PROVIDED INFORMATION:
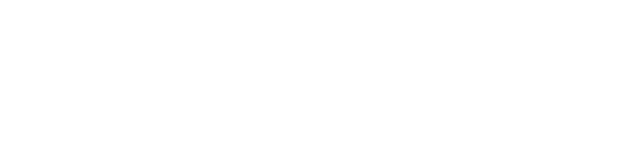
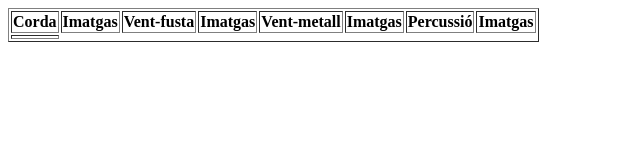
Before and after one commit to AleixSapa/Instruments, a plain HTML site: page index.html in a window 1280 px wide. Shown: the whole page, without its empty margins (0-640 px from the left). Drawn offline with Linux system fonts and the light colour scheme.

Commit message:
acer la tabla

```diff
--- a/index.html
+++ b/index.html
@@ -12,7 +12,21 @@
 
 
 <main>
-
+    <table border="">
+        <tr>
+            <th>Corda</th>
+            <th>Imatgas</th>
+            <th>Vent-fusta</th>
+            <th>Imatgas</th>
+            <th>Vent-metall</th>
+            <th>Imatgas</th>
+            <th>Percussió</th>
+            <th>Imatgas</th>
+        </tr>
+        <tr>
+            <td></td>
+        </tr>
+    </table>
 </main>
 
 
```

WORK REQUEST: Reproduce the data above in full, exactly as it is, with the pictures left out.

ANSWER BOX:
Before and after one commit to AleixSapa/Instruments, a plain HTML site: page index.html in a window 1280 px wide. Shown: the whole page, without its empty margins (0-640 px from the left). Drawn offline with Linux system fonts and the light colour scheme.

Commit message:
acer la tabla

```diff
--- a/index.html
+++ b/index.html
@@ -12,7 +12,21 @@
 
 
 <main>
-
+    <table border="">
+        <tr>
+            <th>Corda</th>
+            <th>Imatgas</th>
+            <th>Vent-fusta</th>
+            <th>Imatgas</th>
+            <th>Vent-metall</th>
+            <th>Imatgas</th>
+            <th>Percussió</th>
+            <th>Imatgas</th>
+        </tr>
+        <tr>
+            <td></td>
+        </tr>
+    </table>
 </main>
 
 
```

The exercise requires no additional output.